Following the Homestead Act of 1862, many Scandinavians pioneered the lands of the mid-West. These frontier settlers worked hard, and were justly proud of their new home in America. They were not above boasting about their new country, especially to settlers who came from the old.
One man would often speak longingly to his neighbor, Sven, about the echoes in the mountains surrounding his old home.
"I vould call out ‘Yonson’," said he, "and 20 minutes later comes back such a strong echo that it would knock me to the ground."
Well, Sven was not about to let that boast go unchallenged.
"You call that an echo?" he scoffed. "Why, here in Minnesota, we can yell ‘Yonson’ and in less than a minute we’ll get 500 hundred echoes saying ‘Vich Yonson?’!"

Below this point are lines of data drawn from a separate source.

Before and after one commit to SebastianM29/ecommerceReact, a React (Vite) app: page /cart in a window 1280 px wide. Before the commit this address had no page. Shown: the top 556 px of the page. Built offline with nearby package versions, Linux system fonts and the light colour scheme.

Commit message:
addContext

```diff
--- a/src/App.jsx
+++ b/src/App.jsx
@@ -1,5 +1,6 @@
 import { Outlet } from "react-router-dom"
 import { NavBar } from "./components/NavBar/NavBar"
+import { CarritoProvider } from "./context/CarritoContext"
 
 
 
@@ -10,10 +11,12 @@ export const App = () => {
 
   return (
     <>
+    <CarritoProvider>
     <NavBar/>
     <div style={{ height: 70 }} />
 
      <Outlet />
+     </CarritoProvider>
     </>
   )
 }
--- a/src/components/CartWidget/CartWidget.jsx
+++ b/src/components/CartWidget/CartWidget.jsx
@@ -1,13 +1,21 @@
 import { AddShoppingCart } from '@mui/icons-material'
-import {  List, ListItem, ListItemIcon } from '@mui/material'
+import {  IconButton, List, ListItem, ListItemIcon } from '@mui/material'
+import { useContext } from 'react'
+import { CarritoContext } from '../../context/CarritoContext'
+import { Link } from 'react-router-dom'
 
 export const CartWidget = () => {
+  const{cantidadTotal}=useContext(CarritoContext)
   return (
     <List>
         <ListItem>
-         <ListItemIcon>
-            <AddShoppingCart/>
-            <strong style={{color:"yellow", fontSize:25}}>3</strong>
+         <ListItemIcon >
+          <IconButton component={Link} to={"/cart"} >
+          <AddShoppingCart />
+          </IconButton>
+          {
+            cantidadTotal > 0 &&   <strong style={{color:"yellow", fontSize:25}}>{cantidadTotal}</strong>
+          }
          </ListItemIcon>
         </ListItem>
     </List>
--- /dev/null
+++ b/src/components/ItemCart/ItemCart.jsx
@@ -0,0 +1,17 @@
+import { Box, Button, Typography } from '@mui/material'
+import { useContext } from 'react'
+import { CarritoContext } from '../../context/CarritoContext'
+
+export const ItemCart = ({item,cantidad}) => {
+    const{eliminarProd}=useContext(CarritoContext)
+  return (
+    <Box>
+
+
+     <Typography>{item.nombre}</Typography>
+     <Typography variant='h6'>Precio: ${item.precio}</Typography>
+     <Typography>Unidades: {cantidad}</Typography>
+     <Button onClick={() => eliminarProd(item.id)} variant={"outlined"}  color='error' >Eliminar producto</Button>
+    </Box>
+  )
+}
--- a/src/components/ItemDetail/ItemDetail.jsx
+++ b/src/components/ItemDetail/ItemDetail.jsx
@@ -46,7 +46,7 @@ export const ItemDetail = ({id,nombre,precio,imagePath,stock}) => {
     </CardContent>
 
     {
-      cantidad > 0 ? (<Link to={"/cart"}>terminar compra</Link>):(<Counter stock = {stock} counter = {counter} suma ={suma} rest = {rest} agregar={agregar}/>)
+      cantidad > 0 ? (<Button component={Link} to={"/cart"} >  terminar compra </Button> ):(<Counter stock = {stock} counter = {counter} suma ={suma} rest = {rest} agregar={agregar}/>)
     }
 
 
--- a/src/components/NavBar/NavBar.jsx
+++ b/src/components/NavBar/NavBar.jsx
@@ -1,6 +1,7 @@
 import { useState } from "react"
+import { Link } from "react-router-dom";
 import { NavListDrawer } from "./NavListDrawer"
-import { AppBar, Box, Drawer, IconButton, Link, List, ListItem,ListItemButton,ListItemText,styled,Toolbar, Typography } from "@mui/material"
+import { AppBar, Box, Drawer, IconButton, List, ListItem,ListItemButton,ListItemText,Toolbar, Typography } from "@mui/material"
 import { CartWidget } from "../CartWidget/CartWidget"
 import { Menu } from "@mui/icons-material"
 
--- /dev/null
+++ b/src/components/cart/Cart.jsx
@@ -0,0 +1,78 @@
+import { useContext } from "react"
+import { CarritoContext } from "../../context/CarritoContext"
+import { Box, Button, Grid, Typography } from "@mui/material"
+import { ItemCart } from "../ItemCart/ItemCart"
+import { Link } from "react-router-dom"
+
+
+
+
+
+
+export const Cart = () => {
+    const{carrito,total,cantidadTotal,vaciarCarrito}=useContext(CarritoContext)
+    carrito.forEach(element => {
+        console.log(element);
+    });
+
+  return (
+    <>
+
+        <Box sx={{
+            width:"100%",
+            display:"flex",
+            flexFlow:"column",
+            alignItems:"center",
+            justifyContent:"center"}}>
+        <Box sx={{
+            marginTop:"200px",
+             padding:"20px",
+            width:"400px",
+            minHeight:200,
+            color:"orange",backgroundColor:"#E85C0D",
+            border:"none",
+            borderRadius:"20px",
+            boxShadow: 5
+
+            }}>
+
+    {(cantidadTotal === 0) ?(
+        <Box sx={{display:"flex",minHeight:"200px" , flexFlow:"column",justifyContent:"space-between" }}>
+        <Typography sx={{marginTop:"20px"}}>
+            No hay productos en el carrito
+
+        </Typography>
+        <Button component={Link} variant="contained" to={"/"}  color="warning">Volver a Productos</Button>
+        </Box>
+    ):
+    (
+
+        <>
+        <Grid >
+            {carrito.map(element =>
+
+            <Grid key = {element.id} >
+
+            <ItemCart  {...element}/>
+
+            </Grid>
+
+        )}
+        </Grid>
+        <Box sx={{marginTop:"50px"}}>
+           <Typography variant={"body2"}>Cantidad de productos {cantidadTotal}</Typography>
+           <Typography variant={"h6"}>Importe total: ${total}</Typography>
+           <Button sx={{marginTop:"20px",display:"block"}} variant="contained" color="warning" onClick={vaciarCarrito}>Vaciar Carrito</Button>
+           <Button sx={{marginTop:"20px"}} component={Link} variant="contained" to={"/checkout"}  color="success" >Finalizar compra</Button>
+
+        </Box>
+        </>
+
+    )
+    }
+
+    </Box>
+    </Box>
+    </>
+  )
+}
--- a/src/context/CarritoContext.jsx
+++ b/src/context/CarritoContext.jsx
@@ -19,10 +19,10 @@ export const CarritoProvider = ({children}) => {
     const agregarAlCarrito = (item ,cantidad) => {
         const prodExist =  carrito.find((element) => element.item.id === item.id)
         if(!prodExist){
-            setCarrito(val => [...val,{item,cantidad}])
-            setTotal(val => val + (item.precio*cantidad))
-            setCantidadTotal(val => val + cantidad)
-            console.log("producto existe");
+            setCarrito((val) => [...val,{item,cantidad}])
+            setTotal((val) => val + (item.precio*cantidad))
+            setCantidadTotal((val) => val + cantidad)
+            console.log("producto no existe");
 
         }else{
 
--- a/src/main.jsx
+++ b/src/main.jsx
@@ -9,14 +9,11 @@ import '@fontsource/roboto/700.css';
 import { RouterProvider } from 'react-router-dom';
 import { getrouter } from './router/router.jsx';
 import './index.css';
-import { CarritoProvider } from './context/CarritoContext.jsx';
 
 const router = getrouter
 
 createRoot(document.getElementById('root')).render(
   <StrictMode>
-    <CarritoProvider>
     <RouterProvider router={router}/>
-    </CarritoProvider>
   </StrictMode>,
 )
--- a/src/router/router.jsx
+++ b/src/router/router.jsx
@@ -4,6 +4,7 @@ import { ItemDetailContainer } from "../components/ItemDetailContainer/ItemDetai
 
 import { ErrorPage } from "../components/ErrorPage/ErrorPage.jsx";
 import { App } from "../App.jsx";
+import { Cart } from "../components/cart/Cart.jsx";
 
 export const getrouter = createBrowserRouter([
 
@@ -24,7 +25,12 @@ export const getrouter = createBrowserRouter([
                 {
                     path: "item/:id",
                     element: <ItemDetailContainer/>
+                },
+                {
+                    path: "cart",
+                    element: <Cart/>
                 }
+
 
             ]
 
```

Gouverneur Morris, American minister to the court of Louis XVI, was considerably enriched, at the close of the reign of terror, by plate, jewels, furniture, paintings, coaches, and so on, left in his charge by members of the French nobility, that they might not be confiscated in the sack of the city.
Some years before the outbreak of the Civil War, a man with his wife and daughter took up their residence in a log cabin at the foot of Sunrise Rock, near Chattanooga, Tennessee. It seemed probable that they had known better days, for the head of the household was believed to get his living through “writin’ or book-larnin’,” but was fairly useless at hunting and farming.
Wallen’s Ridge, a rough eminence about a dozen miles from Chattanooga, Tennessee, was once an abiding place of Cherokee Indians, among whom lived Arinook, their medicine-man, and his daughter. The girl was pure and fair, and when a passing hunter from another tribe saw her one day at the door of her father’s home he was so struck with her charm of person and her engaging manner that he resolved not to return to his people until he had won her for his wife.